There is an air of confidence hovering over New Zealand as they slowly gather at the sprawling estate of Sir John Paul Getty to prepare for next month's world Twenty20 championships. Quite why is a difficult question to answer.
As the IPL finishes in a blaze of spandex glory tonight, New Zealand cricket will be able to reflect on a tournament that could not have been scripted worse had Suzy the Waitress turned up at Bangalore's team hotel.
The fact is that these were New Zealand's best players in South Africa. To have any hope of winning the world championships, or even progressing to the semifinals, it is the core of senior players and Jesse Ryder that are going to do the damage.

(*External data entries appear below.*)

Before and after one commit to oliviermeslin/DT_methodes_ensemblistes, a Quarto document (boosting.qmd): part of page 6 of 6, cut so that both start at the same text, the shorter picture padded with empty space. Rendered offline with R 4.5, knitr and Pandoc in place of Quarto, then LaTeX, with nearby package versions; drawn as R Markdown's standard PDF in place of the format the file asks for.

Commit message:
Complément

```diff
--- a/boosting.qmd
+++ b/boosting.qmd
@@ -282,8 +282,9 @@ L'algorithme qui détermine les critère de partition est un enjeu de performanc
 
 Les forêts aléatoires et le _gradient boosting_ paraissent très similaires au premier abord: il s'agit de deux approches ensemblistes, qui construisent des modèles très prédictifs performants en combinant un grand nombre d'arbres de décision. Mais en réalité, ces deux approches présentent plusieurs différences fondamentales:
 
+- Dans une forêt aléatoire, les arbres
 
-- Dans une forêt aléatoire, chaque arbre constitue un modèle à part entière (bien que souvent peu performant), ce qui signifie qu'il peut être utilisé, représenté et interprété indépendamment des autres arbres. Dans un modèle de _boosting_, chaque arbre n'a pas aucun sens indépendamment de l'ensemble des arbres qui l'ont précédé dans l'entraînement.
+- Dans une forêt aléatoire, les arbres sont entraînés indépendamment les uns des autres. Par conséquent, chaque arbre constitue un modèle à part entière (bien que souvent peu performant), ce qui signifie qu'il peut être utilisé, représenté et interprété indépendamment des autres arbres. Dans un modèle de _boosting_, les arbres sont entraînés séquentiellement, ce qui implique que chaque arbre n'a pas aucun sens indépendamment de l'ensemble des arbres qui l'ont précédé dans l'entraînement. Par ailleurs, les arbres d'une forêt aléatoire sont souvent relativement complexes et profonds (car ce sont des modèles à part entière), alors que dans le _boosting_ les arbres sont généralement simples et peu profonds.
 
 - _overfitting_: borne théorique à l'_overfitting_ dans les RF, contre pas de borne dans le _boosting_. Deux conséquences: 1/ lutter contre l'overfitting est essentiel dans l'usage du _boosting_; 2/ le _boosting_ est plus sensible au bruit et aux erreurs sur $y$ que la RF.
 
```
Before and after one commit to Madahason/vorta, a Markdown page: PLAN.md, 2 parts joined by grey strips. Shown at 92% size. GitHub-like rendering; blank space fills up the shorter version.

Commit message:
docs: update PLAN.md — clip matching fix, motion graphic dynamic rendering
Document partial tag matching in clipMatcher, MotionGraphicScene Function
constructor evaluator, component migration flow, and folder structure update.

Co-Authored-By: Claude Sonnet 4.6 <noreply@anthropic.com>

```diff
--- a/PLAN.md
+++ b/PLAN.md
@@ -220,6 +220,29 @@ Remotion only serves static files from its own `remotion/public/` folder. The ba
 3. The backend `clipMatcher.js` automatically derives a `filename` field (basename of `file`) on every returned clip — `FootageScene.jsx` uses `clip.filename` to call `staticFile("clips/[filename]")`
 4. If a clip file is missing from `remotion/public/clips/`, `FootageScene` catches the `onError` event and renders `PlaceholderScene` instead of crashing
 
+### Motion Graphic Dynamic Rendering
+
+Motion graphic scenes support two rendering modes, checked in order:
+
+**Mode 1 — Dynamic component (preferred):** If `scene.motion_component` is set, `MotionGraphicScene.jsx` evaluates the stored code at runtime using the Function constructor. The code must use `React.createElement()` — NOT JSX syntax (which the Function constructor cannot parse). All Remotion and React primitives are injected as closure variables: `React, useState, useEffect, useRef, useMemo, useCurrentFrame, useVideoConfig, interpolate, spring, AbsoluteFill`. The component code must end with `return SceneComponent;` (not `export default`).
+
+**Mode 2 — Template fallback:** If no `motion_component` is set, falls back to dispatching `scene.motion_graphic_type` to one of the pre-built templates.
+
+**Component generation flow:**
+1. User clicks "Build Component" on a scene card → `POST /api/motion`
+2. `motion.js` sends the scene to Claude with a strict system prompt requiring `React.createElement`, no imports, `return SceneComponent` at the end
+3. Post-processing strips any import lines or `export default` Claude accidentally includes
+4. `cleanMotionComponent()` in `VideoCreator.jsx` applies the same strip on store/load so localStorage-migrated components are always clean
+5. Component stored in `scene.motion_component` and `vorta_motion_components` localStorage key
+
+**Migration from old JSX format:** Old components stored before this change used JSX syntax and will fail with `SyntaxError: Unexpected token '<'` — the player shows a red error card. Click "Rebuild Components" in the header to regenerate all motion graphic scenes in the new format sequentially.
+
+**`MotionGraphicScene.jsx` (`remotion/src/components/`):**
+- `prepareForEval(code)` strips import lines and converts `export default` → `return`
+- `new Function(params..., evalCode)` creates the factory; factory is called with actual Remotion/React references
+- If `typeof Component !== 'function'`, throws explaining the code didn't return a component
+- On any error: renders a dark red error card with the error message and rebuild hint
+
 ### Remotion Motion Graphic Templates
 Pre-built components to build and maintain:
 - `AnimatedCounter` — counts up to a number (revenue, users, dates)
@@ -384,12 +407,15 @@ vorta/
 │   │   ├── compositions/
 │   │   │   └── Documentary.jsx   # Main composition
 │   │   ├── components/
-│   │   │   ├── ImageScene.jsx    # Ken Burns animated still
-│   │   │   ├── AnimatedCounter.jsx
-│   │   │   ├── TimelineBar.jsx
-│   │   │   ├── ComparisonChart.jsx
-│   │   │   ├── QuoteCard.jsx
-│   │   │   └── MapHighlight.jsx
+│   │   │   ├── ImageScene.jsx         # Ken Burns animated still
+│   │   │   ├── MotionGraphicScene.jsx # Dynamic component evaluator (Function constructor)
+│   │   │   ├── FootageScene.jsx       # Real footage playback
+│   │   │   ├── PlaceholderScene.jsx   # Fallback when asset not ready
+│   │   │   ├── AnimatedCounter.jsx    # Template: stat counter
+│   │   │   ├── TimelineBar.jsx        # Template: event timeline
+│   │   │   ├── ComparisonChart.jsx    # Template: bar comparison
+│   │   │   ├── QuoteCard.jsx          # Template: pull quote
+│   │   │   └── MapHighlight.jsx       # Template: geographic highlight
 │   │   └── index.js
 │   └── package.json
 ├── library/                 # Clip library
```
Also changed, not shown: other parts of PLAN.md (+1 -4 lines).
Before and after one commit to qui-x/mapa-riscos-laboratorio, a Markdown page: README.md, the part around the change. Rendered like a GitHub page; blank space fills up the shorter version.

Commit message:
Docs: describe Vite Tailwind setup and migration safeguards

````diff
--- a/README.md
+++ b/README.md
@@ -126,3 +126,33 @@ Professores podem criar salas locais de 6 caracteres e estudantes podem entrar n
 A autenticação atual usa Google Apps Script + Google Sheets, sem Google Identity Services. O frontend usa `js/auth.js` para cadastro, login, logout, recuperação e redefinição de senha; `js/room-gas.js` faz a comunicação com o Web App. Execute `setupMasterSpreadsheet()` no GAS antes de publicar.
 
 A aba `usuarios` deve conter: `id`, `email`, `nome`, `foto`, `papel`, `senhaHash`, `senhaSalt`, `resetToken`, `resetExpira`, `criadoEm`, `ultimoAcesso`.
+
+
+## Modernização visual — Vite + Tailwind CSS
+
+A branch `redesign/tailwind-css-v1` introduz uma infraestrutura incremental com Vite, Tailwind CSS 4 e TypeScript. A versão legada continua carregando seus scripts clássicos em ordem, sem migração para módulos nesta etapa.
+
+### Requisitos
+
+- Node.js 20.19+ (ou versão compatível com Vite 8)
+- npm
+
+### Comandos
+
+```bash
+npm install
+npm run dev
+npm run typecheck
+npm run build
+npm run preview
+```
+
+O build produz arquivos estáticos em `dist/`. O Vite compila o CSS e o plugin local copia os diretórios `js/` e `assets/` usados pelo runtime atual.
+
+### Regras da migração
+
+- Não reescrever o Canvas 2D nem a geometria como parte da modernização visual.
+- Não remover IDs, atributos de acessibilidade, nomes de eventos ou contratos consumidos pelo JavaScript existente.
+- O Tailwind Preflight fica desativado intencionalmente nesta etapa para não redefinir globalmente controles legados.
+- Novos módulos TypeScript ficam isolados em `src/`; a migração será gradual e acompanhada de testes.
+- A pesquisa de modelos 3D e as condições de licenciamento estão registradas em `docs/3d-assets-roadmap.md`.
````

Casting an eye over their IPL form makes for some melancholic reading.
Daniel Vettori was purring along adequately before Delhi decided to stack their line-up with overseas batsmen - David Warner, Tillakaratne Dilshan, AB de Villiers - meaning Vettori was going up against the bowler of the tournament, left arm quick Dirk Nannes, for the one remaining overseas slot.
Jacob Oram has played okay in patches but has yet to put together a good allround performance.
Scott Styris played the first two games, bowled fairly well, but has ridden the pine since. Kyle Mills went two better than Styris, failing to appear in a single match for the Mumbai Indians.
Brendon McCullum was the only New Zealander to play every match and, to Andy Moles' enormous relief no doubt, started showing signs of life towards the end of Kolkata's miserable tournament.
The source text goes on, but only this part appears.